The bandits have varying modes of operation. They are mostly based in the forests found in parts of the northern region of Nigeria. Motorcycles are their preferred mode of transport. Two of the bandits would be seated on a motorcycle, each of them carrying an AK-47. Villages are usually their targets. They attack the villages, shooting to kill, robbing, and stealing. They have been known to abduct women as well. Kidnapping for ransom is another one of their means of terrorizing the villages in the northern states. The bandits demand ransoms ranging from $20 to $200,000. According to reports, during the height of kidnappings between 2017 and 2018, there would be over 10 kidnappings a day on the main road from Nigeria’s capital Abuja to Kaduna in the northwest of the country.
All the states in the north-western region of Nigeria have suffered several attacks. Most recently, more than 200 people were killed in the villages of Zamfara. The bandits attacked villages, shooting people indiscriminately, and destroying their homes. On February 4th, 2022, a group of bandits attacked a village in Zamfara again, murdering at least 33 people. These killings were carried out because of the village’s failure to pay a levy imposed by the bandits. In June 2021, Kebbi experienced attacks that led to 88 fatalities. Before the deaths of those 88 people, there was an occasion in which nine police officers were slaughtered by the bandits while responding to a distress call. A Northern Youth Group condemned attacks that took place in the state of Sokoto. A group of travelers in the area had been set ablaze, leaving 23 dead and several others injured. “Nigeria has been turned into a killing field by these bandits terrorizing the country where innocent civilians looking for their daily bread are forced to live in perpetual fear,” the group said. The fact that Nigeria shares a border with Niger complicates matters further. Some of the bandits operate illegally between the borders, attacking the people in those areas. This has created a refugee crisis with some Nigerians fleeing into Niger in order to escape from the bandits. Reports indicate that 11,500 Nigerians have fled into Niger and remain there as refugees.

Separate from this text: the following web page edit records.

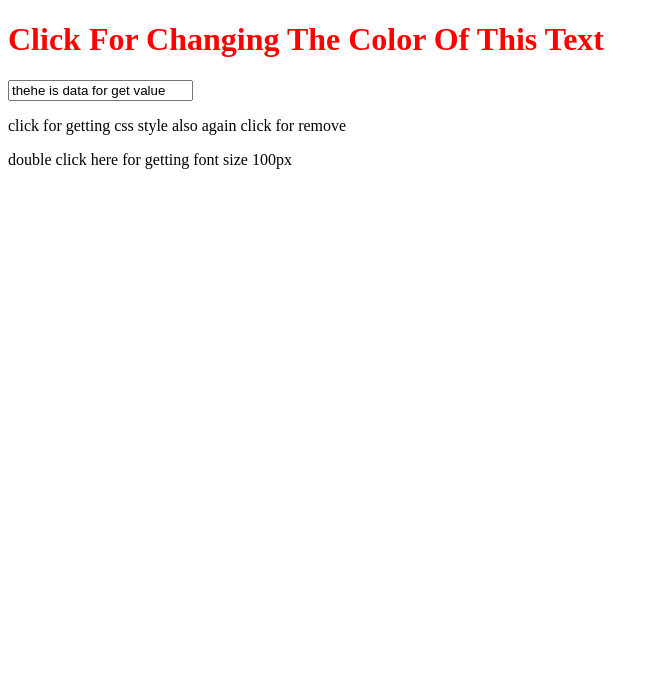
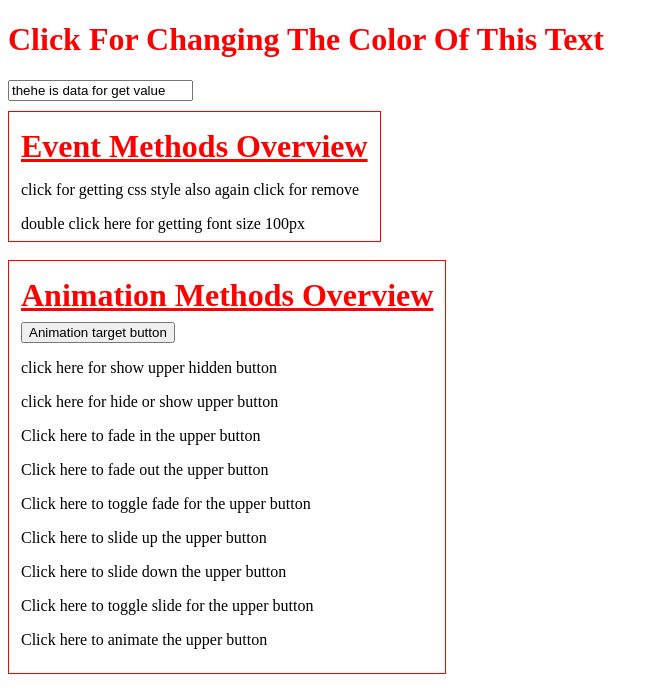
Before and after one commit to pobittra1/jquery-overview, a plain HTML site: page index.html in a window 1280 px wide. Shown: the whole page, without its empty margins (0-659 px from the left). Drawn offline with nearby package versions, Linux system fonts and the light colour scheme.

Commit message:
Animation effect methods

```diff
--- a/index.html
+++ b/index.html
@@ -15,9 +15,30 @@
     <input type="text" value="thehe is data for get value" name="" id="inputFieldOne">
 
 
-    <p id="forEventPractise">click for getting css style also again click for remove</p>
+    <div id="Events">
+        <h1>event methods overview</h1>
+        <p id="forEventPractise">click for getting css style also again click for remove</p>
 
-    <div id="fordbClick">double click here for getting font size 100px</div>
+        <div id="fordbClick">double click here for getting font size 100px</div>
+    </div>
+    <br>
+
+    <div id="forAnimationArea">
+        <h1>animation methods overview</h1>
+        <button class="hideButton" id="animShowButton">Animation target button</button>
+        <p class="forShowButton">
+            click here for show upper hidden button
+        </p>
+        <p id="hideOrShow">click here for hide or show upper button</p>
+        <p id="fadeIn">Click here to fade in the upper button</p>
+        <p id="fadeOut">Click here to fade out the upper button</p>
+        <p id="fadeToggle">Click here to toggle fade for the upper button</p>
+        <p id="slideUp">Click here to slide up the upper button</p>
+        <p id="slideDown">Click here to slide down the upper button</p>
+        <p id="slideToggle">Click here to toggle slide for the upper button</p>
+        <p id="animate">Click here to animate the upper button</p>
+
+    </div>
 
 
     <script src="https://code.jquery.com/jquery-3.6.0.min.js"></script>
--- a/jq.js
+++ b/jq.js
@@ -123,4 +123,84 @@ $(document).ready(function () {
 
 
 
+
+
+    // ---------------------Animation effect methods------------------
+    // .hide(), .show(), .toggle(), .fadeIn(), fadeOut(), .fadeToggle(), .slideUp(), .slideDown(), .slideToggle(), .animate().
+
+
+    // Example of .hide() method
+    $(".hideButton").click(function () {
+        $(".hideButton").hide();
+    });
+
+
+
+    // Example of .show() method
+    $(".forShowButton").click(function () {
+        $("#animShowButton").show();
+    });
+
+
+
+    // Example of .toggle() method
+    $("#hideOrShow").click(function () {
+        $("#animShowButton").toggle();
+    });
+
+
+
+    // Example of .fadeIn() method
+    $("#fadeIn").click(function () {
+        $("#animShowButton").fadeIn();
+    });
+
+
+    // Example of .fadeOut() method
+    $("#fadeOut").click(function () {
+        $("#animShowButton").fadeOut();
+    });
+
+
+
+    // Example of .fadeToggle() method
+    $("#fadeToggle").click(function () {
+        $("#animShowButton").fadeToggle();
+    });
+
+
+
+    // Example of .slideUp() method
+    $("#slideUp").click(function () {
+        $("#animShowButton").slideUp(500);
+    });
+
+
+
+    // Example of .slideDown() method
+    $("#slideDown").click(function () {
+        $("#animShowButton").slideDown(500);
+    });
+
+
+
+    // Example of .slideToggle() method
+    $("#slideToggle").click(function () {
+        $("#animShowButton").slideToggle(500);
+    });
+
+
+
+    // Example of .animate() method
+    $("#animate").click(function () {
+        $("#animShowButton").animate({
+            fontSize: "50px",
+            opacity: 0.5,
+            marginLeft: "50px"
+        }, 1000);
+    });
+
+
+
+
 });
--- a/style.css
+++ b/style.css
@@ -15,3 +15,32 @@
     border: 1px solid green;
     margin: 8px;
 }
+
+#forAnimationArea {
+    padding: 8px 12px;
+    border: 1px solid red;
+    width: fit-content;
+    cursor: pointer;
+}
+
+#forAnimationArea h1 {
+    text-align: center;
+    text-transform: capitalize;
+    margin: 8px 0px;
+    text-decoration: underline;
+}
+
+#Events {
+    padding: 8px 12px;
+    border: 1px solid red;
+    margin-top: 10px;
+    width: fit-content;
+    cursor: pointer;
+}
+
+#Events h1 {
+    text-align: center;
+    text-transform: capitalize;
+    margin: 8px 0px;
+    text-decoration: underline;
+}
```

Military operations have been launched in order to curb the problem of the bandits. There have been about 10 operations but none of them can be said to have been fully successful. There have been attempts at peace talks, which are problematic because not all of the bandits operate under a single umbrella and they do not stick to their word. The governor of Katsina State, Aminu Bello Masari, met with a group of bandits in order to reach a peace agreement. The governor promised that if the attacks stopped, the bandits would not be prosecuted. These kinds of agreements are not effective. They are difficult to reinforce because they are only with particular groups of bandits, they are not on paper, and are not supported by any Nigerian laws. This means that the problem of banditry will continue in the foreseeable future.
Nigeria is a country of massive potential. One can actually make a solid case that it should be further than it is at the moment in terms of development. One of the problems that hinder Nigeria’s growth is the violence perpetrated by bandits. A solution is needed because the country will be better for it.